Compensation incentives


Moving/relocation expense: The agency may pay the moving costs of qualified or transferred employees subject to the requirements and restrictions of RCW 43.03 and State Administrative and Accounting Manual (SAAM) 60.10 when it determines it is necessary to do so to successfully recruit and retain qualified employees. The department will follow the Internal Revenue Service regulations regarding taxability of moving and traveling expenses and relocation allowances and report accordingly. The Employees Moving Guide published by the Department of Enterprise Services Master Contracts and Consulting program is the official state guide and the department will adhere to this in determining reimbursement. For details, please refer to the Office of Financial Management Moving Expense policy and the Department of Enterprise Employee Moving Guide. Note: You will need approval from your appointing authority and/or Regional Administrator prior to offering any incentives.


Accelerated Leave: Per WAC 357-58-175, a department may authorize a lump-sum accrual of vacation leave or accelerate the vacation leave accrual rate to support the recruitment and/or retention of a candidate or incumbent for a WMS position.


Lump Sum: Lump sum relocation assistance may be used by the department to successfully recruit or retain a qualified candidate who will have to make a domiciliary move (relocate their official residence) in order to accept the position.

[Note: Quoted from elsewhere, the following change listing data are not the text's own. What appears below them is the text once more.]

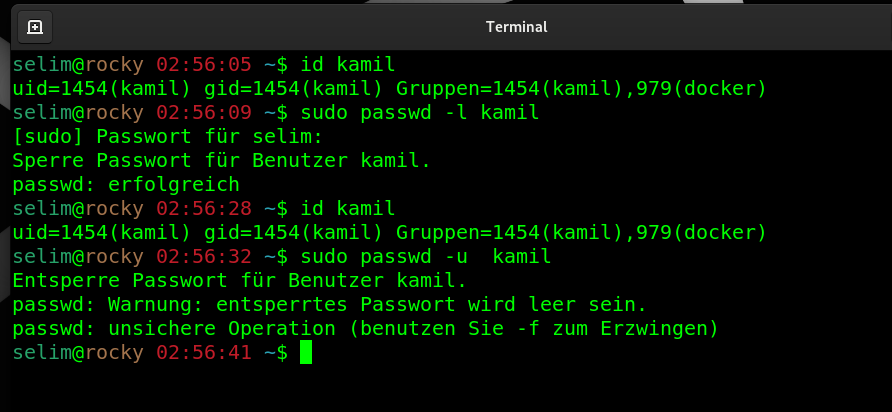
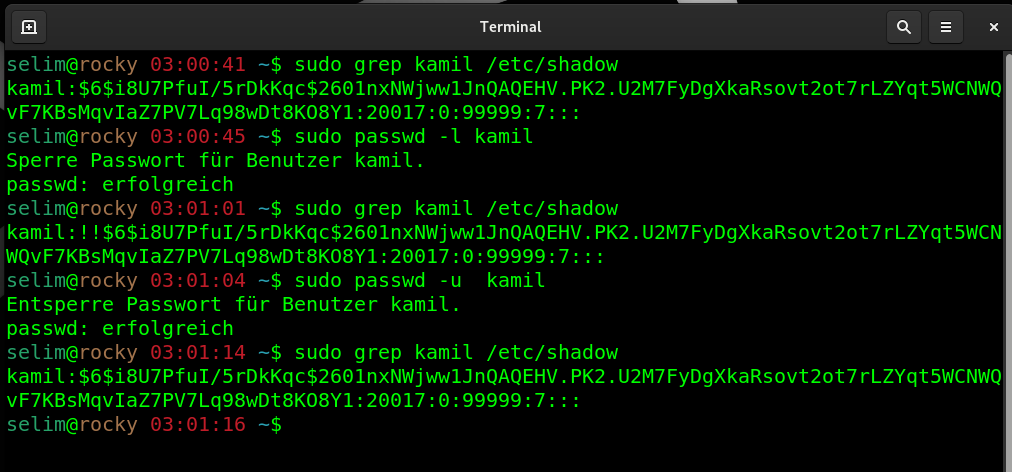
uodated

Changed region(s): [[0.0, 0.0, 1.0, 1.0], [0.6659, 0.0, 0.8475, 0.0291], [0.333, 0.0, 0.4238, 0.0291]]

diff --git a/8_user_issues.md b/8_user_issues.md
@@ -105,9 +105,13 @@ _ use  "passwd" command with " -l " or " -u " options._
 
 
 ````
+sudo grep kamil /etc/shadow
 passwd -l kamil
+sudo grep kamil /etc/shadow
 passwd -u kamil
+sudo grep kamil /etc/shadow
 ````
+_The !! mark emans "locked"_
 
 
 ![users8](images/users8.png)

For details and approval process, refer to chapter 24, Relocation of the HR Desk Manual.

Other Talent Pipeline

Retiree rehire

The WAC 415-108-710 leads the example for the rules and procedures for rehiring retired state employees. State law limits the number of hours during a calendar year that a retiree from a Department of Retirement Systems (DRS) plan can work in a state government or state higher education position before the suspension of the employee's pension payments for the remainder of the year. For more information regarding post-retirement employment, visit the DRS website.

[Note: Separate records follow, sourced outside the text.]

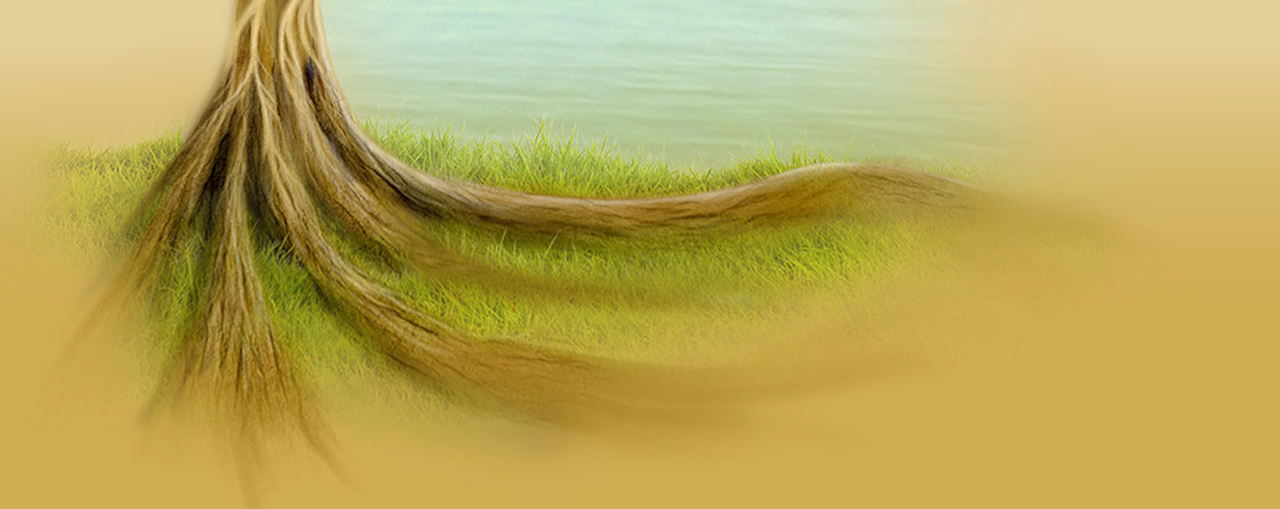
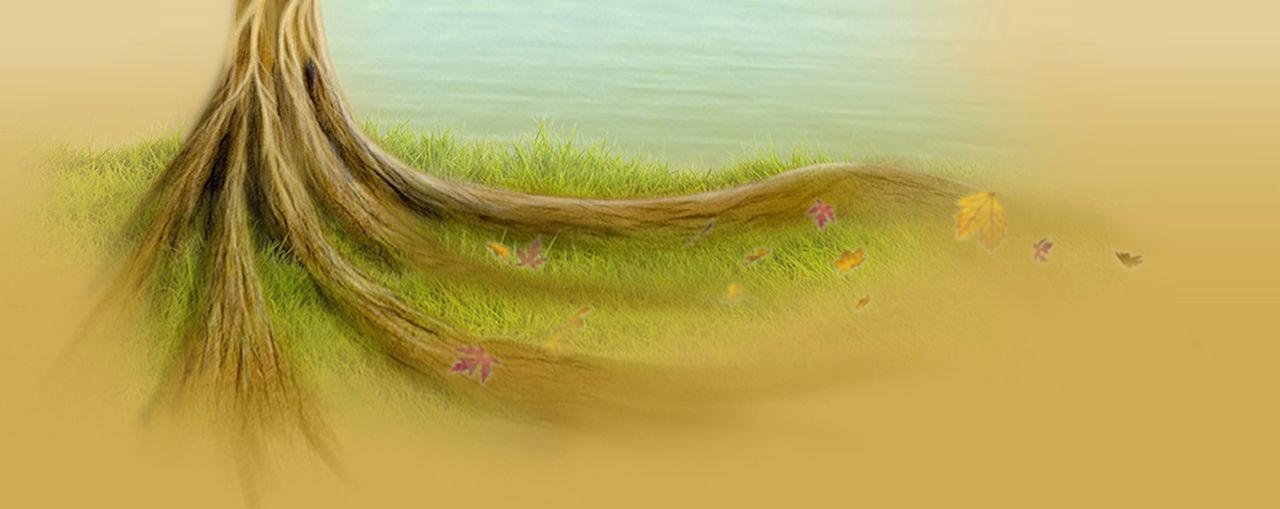
added light animation, added leafs on backgroud

diff --git a/www/javascript.js b/www/javascript.js
@@ -13,7 +13,15 @@ $(function () {
 				  .fadeToggle(600)
 				  .fadeToggle(300)
 				  .fadeToggle(2000, function () {
-					  setTimeout(showGem, 1000);
+					  $("#light1")
+								 .fadeToggle(500)
+								 .fadeToggle(2000, function () {
+									 $("#light2")
+												.fadeToggle(500)
+												.fadeToggle(2000, function () {
+													showGem();
+												});
+								 });
 				  });
 	}
 

diff --git a/scss/_layout.scss b/scss/_layout.scss
@@ -55,11 +55,21 @@ a{
 	margin: 0 0 0 390px;
 	padding-bottom: 360px;
 }
-#gem{
+#gem, #light1, #light2{
 	position: absolute;
+	display: none;
+}
+#gem{
 	top: 161px;
 	left: 249px;
-	display: none;
+}
+#light1{
+	top: 30px;
+	left: 132px;
+}
+#light2{
+	top: 374px;
+	left: 202px;
 }
 .toplist{
 	position: absolute;

diff --git a/www/style.css b/www/style.css
@@ -47,11 +47,24 @@ a {
   padding-bottom: 360px;
 }
 
-#gem {
+#gem, #light1, #light2 {
   position: absolute;
+  display: none;
+}
+
+#gem {
   top: 161px;
   left: 249px;
-  display: none;
+}
+
+#light1 {
+  top: 30px;
+  left: 132px;
+}
+
+#light2 {
+  top: 374px;
+  left: 202px;
 }
 
 .toplist {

Retirees are solely responsible for tracking the hours they work. This includes determining the effect on their pension payments if they work beyond their post-retirement employment limit.

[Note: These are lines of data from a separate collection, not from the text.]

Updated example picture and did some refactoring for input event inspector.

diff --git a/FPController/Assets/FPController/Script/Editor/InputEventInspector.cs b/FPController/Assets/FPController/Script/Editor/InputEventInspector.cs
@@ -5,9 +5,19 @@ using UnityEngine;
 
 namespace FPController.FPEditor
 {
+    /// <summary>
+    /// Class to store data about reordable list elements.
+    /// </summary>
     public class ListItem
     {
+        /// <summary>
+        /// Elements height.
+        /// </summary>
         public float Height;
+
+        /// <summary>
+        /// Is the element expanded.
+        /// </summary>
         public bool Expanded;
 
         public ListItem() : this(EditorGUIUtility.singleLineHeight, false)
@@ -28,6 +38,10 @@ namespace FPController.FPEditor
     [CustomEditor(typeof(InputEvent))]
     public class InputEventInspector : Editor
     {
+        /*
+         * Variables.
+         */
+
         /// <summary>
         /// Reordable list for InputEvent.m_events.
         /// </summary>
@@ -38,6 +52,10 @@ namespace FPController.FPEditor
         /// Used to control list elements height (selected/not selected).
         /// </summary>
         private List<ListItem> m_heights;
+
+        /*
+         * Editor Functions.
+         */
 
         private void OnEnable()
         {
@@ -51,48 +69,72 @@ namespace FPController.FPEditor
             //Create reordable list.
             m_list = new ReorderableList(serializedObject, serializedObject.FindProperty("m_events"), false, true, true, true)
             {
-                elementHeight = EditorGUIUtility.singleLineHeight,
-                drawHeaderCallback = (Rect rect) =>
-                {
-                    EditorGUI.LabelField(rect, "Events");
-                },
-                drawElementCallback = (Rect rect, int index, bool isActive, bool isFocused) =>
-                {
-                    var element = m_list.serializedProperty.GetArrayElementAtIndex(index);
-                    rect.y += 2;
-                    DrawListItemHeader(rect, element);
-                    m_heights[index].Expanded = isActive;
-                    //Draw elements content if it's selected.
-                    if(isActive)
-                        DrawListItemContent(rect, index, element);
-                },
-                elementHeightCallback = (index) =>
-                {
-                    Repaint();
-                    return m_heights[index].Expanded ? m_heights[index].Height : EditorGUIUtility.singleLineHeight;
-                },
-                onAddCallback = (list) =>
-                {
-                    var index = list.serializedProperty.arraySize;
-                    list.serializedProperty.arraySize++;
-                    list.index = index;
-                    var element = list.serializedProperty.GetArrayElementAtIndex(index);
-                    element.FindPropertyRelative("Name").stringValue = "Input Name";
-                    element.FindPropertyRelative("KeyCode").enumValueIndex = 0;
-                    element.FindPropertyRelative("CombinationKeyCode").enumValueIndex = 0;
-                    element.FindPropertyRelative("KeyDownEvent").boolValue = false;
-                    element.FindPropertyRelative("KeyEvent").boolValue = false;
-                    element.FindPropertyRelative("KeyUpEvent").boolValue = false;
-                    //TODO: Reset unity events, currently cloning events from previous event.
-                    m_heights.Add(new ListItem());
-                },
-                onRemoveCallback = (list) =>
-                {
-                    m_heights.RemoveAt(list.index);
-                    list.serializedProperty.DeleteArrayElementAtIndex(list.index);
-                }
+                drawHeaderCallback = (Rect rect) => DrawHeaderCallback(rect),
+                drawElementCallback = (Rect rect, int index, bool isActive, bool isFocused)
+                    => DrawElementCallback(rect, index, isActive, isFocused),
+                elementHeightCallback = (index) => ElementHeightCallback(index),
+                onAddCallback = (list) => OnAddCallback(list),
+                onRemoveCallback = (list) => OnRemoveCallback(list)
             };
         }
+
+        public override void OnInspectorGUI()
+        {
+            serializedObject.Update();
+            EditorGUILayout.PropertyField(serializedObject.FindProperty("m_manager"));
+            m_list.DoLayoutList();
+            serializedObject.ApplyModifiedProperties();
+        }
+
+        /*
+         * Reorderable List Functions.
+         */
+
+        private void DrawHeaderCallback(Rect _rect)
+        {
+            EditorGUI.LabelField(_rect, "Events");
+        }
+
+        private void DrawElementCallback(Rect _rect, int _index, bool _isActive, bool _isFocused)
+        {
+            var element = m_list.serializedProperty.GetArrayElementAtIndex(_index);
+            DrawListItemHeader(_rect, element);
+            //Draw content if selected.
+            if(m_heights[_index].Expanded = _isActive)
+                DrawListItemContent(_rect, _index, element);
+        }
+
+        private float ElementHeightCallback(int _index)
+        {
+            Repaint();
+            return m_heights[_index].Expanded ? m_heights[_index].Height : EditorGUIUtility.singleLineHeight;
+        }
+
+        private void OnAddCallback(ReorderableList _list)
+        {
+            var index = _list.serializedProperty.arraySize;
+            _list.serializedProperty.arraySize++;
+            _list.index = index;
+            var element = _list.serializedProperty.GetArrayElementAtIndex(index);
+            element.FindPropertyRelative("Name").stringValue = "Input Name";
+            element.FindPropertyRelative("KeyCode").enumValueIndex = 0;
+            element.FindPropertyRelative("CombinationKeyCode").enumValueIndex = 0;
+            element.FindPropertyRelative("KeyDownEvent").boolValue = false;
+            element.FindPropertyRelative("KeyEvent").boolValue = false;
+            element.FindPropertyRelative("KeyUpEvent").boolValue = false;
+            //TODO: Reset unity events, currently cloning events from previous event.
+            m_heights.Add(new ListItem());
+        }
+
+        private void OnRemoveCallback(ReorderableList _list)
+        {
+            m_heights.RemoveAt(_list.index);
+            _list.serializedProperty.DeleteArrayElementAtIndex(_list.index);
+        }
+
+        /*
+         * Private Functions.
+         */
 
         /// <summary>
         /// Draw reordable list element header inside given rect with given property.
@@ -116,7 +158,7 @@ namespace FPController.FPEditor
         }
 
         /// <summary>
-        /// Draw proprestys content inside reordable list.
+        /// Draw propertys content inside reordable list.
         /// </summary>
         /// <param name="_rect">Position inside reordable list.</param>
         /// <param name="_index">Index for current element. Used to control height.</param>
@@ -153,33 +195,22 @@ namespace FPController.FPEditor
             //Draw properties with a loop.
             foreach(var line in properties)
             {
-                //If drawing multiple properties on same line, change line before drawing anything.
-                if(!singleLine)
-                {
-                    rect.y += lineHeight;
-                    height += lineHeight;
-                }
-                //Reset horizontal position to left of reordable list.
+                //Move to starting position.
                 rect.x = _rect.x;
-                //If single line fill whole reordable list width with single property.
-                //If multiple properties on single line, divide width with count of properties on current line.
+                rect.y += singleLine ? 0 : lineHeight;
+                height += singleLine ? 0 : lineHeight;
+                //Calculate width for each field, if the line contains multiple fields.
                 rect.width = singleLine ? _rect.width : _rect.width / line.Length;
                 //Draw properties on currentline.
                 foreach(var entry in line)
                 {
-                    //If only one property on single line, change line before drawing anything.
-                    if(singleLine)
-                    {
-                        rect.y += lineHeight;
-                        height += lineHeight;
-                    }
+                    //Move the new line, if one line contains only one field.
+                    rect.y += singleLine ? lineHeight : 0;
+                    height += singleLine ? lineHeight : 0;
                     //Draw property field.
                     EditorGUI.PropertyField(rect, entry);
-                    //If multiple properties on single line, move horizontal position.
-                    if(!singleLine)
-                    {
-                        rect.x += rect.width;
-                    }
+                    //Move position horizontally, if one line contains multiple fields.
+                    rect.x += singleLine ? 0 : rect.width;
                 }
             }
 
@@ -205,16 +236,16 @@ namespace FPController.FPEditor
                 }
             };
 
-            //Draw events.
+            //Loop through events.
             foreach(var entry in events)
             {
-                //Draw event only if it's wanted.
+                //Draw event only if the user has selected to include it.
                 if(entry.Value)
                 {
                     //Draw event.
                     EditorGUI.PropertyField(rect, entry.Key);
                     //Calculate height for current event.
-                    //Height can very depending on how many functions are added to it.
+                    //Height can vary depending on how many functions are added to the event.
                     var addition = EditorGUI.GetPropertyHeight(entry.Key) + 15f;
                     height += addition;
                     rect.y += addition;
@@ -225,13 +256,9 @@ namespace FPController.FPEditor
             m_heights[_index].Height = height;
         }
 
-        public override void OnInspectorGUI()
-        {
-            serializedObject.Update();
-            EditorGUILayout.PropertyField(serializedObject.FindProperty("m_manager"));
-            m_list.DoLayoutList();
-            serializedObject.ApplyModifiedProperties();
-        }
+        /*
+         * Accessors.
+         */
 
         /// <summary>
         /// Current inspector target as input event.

This is an opportunity to provide qualified candidates, with meaningful and educational work experience, to supplement and enhance their academic programs. In return, the agency derives the full benefit of the students' capabilities to assist in normal work activities and/or with special projects and events. Internship experience also offers a glimpse of what the agency has to offer and develops a pipeline for talent. For more information regarding obtaining an intern or about the internship program please contact your local HR Consultant.

Work Study

The State Work Study program is for qualifying students to obtain on the job experience to support their education program. Work-study builds students' skills, increases their earnings, and reduces reliance on student loans. The state contributes to the wages of work-study employees, so participating employers benefit from educated, motivated workers at a lower cost. The program contributes to economic growth by creating jobs and adding experienced, high-skilled college students to the state's workforce. If you are interested in hiring a work-study student, work with your local HR consultant.


People volunteer for a variety of reasons: some seek college credit, others want to gain valuable career experience. To learn more refer to Chapter 22 of the WSDOT HR Desk Manual.

Supported Employment

Supported Employment is a creative and cost-effective approach to meeting business needs, including people with individuals with disabilities in the workforce. Supported Employment positions are customized to meet employers' specific entry-level needs and to take advantage of the skills of the job candidate. To learn more refer to the following link:

Foreign visas

Upon appointing authority approval, there are opportunities to hire individuals outside the United States. You will need to work with your HR representative. To learn more take a look at the fact sheets about H1B and OPT visas.